Using Video in a Classroom or for Online Learning

Video during your face-to-face or hybrid class can be very useful but the old method of showing a whole video for content purposes is dead (or should be). Sitting kids down with a worksheet and showing them a video has no place in the 21st century classroom. It’s time to innovate!

  • Use a video clip as an example and then have students create their own. The process of brainstorming, planning content, scripting, casting parts, etc is multidisciplinary and will cement content you’re teaching. Instead of having your students watch videos, have them create different videos and piece them together or present them all as different parts of a whole unit of study.

  • Have students watch a streamed video clip as part of stations. Create a scavenger hunt as a lesson and set up video, documents, games and other activities. As kids visit each station, they are looking for pieces of content and practicing relevant skills. This will also free up your time to work individually with students or in small groups.

  • Have students create a set of questions about a video. Compile the best questions as a formative assessment for students the during the next class period. Kids will think at a higher level about the content in the video and will make it easy for you to see what they got out of it. This is a step closer to student-centered learning.

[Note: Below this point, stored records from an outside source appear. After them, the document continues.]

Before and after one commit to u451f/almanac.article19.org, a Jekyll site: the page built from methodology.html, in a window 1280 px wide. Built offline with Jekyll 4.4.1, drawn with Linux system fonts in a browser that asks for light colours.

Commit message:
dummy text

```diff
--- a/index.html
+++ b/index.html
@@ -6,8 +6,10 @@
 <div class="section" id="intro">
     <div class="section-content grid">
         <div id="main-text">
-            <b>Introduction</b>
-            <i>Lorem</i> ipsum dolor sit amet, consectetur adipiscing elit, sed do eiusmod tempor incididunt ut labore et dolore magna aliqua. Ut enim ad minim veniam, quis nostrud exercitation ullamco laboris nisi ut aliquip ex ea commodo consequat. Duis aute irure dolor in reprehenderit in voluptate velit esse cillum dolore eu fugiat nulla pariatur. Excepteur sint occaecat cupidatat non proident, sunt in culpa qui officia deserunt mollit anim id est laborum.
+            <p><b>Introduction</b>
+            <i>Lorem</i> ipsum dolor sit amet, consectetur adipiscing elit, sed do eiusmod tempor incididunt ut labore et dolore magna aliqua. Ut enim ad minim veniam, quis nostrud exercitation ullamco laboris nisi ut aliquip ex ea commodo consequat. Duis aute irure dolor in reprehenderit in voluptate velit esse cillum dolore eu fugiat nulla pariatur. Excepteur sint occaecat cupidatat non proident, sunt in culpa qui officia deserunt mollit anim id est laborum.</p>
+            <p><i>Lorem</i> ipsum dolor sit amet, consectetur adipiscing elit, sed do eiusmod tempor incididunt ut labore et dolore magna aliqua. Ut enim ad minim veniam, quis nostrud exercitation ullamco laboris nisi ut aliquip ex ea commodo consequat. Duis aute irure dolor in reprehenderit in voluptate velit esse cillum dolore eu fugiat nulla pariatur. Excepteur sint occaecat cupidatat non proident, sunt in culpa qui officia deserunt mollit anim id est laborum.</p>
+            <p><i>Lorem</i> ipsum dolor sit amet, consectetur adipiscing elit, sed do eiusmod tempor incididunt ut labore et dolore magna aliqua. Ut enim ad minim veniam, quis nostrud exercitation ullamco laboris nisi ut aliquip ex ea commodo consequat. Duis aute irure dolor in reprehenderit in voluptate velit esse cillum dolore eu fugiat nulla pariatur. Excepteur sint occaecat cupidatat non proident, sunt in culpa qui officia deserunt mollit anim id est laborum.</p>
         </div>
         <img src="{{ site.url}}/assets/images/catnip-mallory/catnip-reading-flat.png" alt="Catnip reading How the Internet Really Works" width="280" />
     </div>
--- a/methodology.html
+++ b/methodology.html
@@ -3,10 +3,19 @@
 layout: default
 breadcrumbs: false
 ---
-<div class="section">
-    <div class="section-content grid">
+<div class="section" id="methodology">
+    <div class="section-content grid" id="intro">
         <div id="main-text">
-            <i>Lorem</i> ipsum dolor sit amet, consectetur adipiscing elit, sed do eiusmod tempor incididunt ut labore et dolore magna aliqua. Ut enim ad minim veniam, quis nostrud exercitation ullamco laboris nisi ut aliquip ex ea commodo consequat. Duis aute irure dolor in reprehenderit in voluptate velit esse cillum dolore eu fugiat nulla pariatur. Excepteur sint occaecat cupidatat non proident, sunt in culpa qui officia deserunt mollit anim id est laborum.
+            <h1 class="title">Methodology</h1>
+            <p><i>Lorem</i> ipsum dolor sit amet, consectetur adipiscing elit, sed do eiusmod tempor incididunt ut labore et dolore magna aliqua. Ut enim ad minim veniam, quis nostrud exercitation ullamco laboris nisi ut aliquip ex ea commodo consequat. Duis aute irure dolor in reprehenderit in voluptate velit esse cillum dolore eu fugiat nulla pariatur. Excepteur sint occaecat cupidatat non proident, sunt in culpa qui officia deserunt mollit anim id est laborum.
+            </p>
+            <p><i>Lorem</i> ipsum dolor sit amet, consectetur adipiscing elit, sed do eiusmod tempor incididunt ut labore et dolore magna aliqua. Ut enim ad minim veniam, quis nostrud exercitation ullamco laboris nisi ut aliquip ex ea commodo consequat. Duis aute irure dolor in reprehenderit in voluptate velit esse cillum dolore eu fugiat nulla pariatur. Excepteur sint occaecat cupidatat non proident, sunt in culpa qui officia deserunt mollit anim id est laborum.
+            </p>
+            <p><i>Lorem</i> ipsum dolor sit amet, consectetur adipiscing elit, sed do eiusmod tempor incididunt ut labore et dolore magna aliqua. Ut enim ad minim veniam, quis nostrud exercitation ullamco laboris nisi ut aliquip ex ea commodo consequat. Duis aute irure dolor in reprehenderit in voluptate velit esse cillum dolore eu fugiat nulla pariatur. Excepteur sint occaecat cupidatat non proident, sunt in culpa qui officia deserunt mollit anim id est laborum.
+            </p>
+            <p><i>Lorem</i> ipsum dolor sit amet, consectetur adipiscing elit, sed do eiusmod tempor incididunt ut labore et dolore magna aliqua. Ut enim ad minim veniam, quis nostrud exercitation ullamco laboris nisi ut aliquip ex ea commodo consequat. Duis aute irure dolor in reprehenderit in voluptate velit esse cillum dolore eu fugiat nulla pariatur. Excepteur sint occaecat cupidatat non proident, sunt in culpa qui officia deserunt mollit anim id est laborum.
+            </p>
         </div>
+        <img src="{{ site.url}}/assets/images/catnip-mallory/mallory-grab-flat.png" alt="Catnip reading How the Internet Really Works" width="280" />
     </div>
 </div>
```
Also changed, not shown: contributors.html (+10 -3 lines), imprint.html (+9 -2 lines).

  • Most online media providers allow students to have accounts. Kids in your classes can use video for research. Of course, the same rules apply for video as with any other resource. They need to cite the source and check their information with other sources for confirmation. While making a point during a speech or with all things persuasive, students can use video to have in impact on their audience just as we do for teaching and learning.
Video in an online class can be important for hitting multiple learning styles and to help students needing to see content in different ways.

  • If you simply jump into a discussion about a longer video in a forum and the content of the video is in no way controversial it’s not likely to lead to any interesting discussion. Instead, have students process streamed content in different ways.

  • They can search your online media provider or YouTube for a follow-up video. Have them tell you what vocabulary from the original video they used in their search. This will help you check their understanding of the content. Create a list of “response videos” as they have on YouTube.

  • If you’re determined to have students discuss the video, put them in small groups. They can discuss the clip or video there but be required to post one collaborative response back to the whole group.

  • Have students team up and create short quizzes using Google Forms or SurveyMonkey based on the content of the video. This will show you how much they remember about the content, forces students to think at a higher level and serves as a formative assessment.